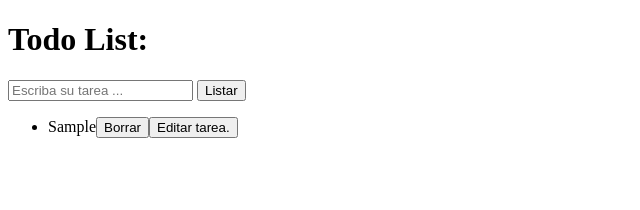
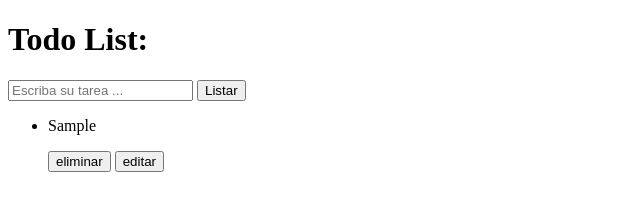
Before and after one commit to diegooangel/todoList-2deJulio, a plain HTML site: page index.html in a window 1280 px wide. Both pictures are taken after typing "Sample" into the empty fields and a click on the button "Listar". Shown: the whole page, without its empty margins (0-640 px from the left). Drawn offline with Linux system fonts and the light colour scheme.

Commit message:
Borre la otra forma de listar una tarea. Cree una forma mas facil para poder usar los botones

```diff
--- a/index.html
+++ b/index.html
@@ -9,7 +9,7 @@
     <h1>Todo List:</h1>
     <form action="" id="form">
         <input type="text" placeholder="Escriba su tarea ..." id="input">
-        <button type="submit" onclick="listar()">Listar</button>
+        <button type="submit" id="listarTarea">Listar</button>
     </form>
     <ul id="ul">
 
--- a/main.js
+++ b/main.js
@@ -4,39 +4,29 @@ form.addEventListener('submit', (e) => {
     e.preventDefault();
 })
 
-//Almacenar el valor del input:
 const input = document.getElementById('input');
-
-//Funcion donde se dispare un evento cuando se activa el boton.
-const listar = () => {
-//Almacenar en una variable un "ul" para poder listar las tareas con un "li".
-    const ul = document.getElementById('ul');
-    const li = document.createElement('li');
-    const contenido = document.createTextNode(input.value);
-    ul.appendChild(li);
-    li.appendChild(contenido);
-
-    //Creamos el boton para eliminar la tarea.
-    const boton = document.createElement('button');
-    const contenidoBoton = document.createTextNode('Borrar');
-    li.appendChild(boton);
-    boton.appendChild(contenidoBoton);
-    //Con el click se dispara un evento para poder eliminar el padre del elemente del boton que seria el ul.
-    boton.addEventListener('click', (e) => {
-        const item = e.target.parentElement;
-        ul.removeChild(item);
-    });
+const ul = document.getElementById('ul');
+const botonAgregarTarea = document.getElementById('listarTarea');
+botonAgregarTarea.addEventListener('click', () => {
+    console.log("aprete el boton de listar");
+    const element = `
+                    <li>
+                        <p>${input.value}</p>
+                        <button type="submit" id="0">eliminar</button>
+                        <button type="submit" id="0">editar</button>
+                    </li>
+                    `
+    ul.insertAdjacentHTML("beforeend", element);
+    input.value = "";
+})
 
 
-    //Ahora vamos a interta que se pueda editar la tarea.
-    const botonEditar = document.createElement('button');
-    botonEditar.textContent = "Editar tarea."
-    li.appendChild(botonEditar);
-    botonEditar.addEventListener('click', (e) => {
-        const editarTarea = prompt("Editar la tarea: ");
-        e.target.parentElement.textContent = editarTarea;
-    });
 
+/*
+<li>
+            <p></p>
+            <button type="submit" id="0">eliminar</button>
+            <button type="submit" id="0">editar</button>
+        </li>
 
-    input.value = "";
-}
+*/
```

────

Description of the task
Except for the pictures, please retype the listing above exactly.

Answer for this exercise
Before and after one commit to diegooangel/todoList-2deJulio, a plain HTML site: page index.html in a window 1280 px wide. Both pictures are taken after typing "Sample" into the empty fields and a click on the button "Listar". Shown: the whole page, without its empty margins (0-640 px from the left). Drawn offline with Linux system fonts and the light colour scheme.

Commit message:
Borre la otra forma de listar una tarea. Cree una forma mas facil para poder usar los botones

```diff
--- a/index.html
+++ b/index.html
@@ -9,7 +9,7 @@
     <h1>Todo List:</h1>
     <form action="" id="form">
         <input type="text" placeholder="Escriba su tarea ..." id="input">
-        <button type="submit" onclick="listar()">Listar</button>
+        <button type="submit" id="listarTarea">Listar</button>
     </form>
     <ul id="ul">
 
--- a/main.js
+++ b/main.js
@@ -4,39 +4,29 @@ form.addEventListener('submit', (e) => {
     e.preventDefault();
 })
 
-//Almacenar el valor del input:
 const input = document.getElementById('input');
-
-//Funcion donde se dispare un evento cuando se activa el boton.
-const listar = () => {
-//Almacenar en una variable un "ul" para poder listar las tareas con un "li".
-    const ul = document.getElementById('ul');
-    const li = document.createElement('li');
-    const contenido = document.createTextNode(input.value);
-    ul.appendChild(li);
-    li.appendChild(contenido);
-
-    //Creamos el boton para eliminar la tarea.
-    const boton = document.createElement('button');
-    const contenidoBoton = document.createTextNode('Borrar');
-    li.appendChild(boton);
-    boton.appendChild(contenidoBoton);
-    //Con el click se dispara un evento para poder eliminar el padre del elemente del boton que seria el ul.
-    boton.addEventListener('click', (e) => {
-        const item = e.target.parentElement;
-        ul.removeChild(item);
-    });
+const ul = document.getElementById('ul');
+const botonAgregarTarea = document.getElementById('listarTarea');
+botonAgregarTarea.addEventListener('click', () => {
+    console.log("aprete el boton de listar");
+    const element = `
+                    <li>
+                        <p>${input.value}</p>
+                        <button type="submit" id="0">eliminar</button>
+                        <button type="submit" id="0">editar</button>
+                    </li>
+                    `
+    ul.insertAdjacentHTML("beforeend", element);
+    input.value = "";
+})
 
 
-    //Ahora vamos a interta que se pueda editar la tarea.
-    const botonEditar = document.createElement('button');
-    botonEditar.textContent = "Editar tarea."
-    li.appendChild(botonEditar);
-    botonEditar.addEventListener('click', (e) => {
-        const editarTarea = prompt("Editar la tarea: ");
-        e.target.parentElement.textContent = editarTarea;
-    });
 
+/*
+<li>
+            <p></p>
+            <button type="submit" id="0">eliminar</button>
+            <button type="submit" id="0">editar</button>
+        </li>
 
-    input.value = "";
-}
+*/
```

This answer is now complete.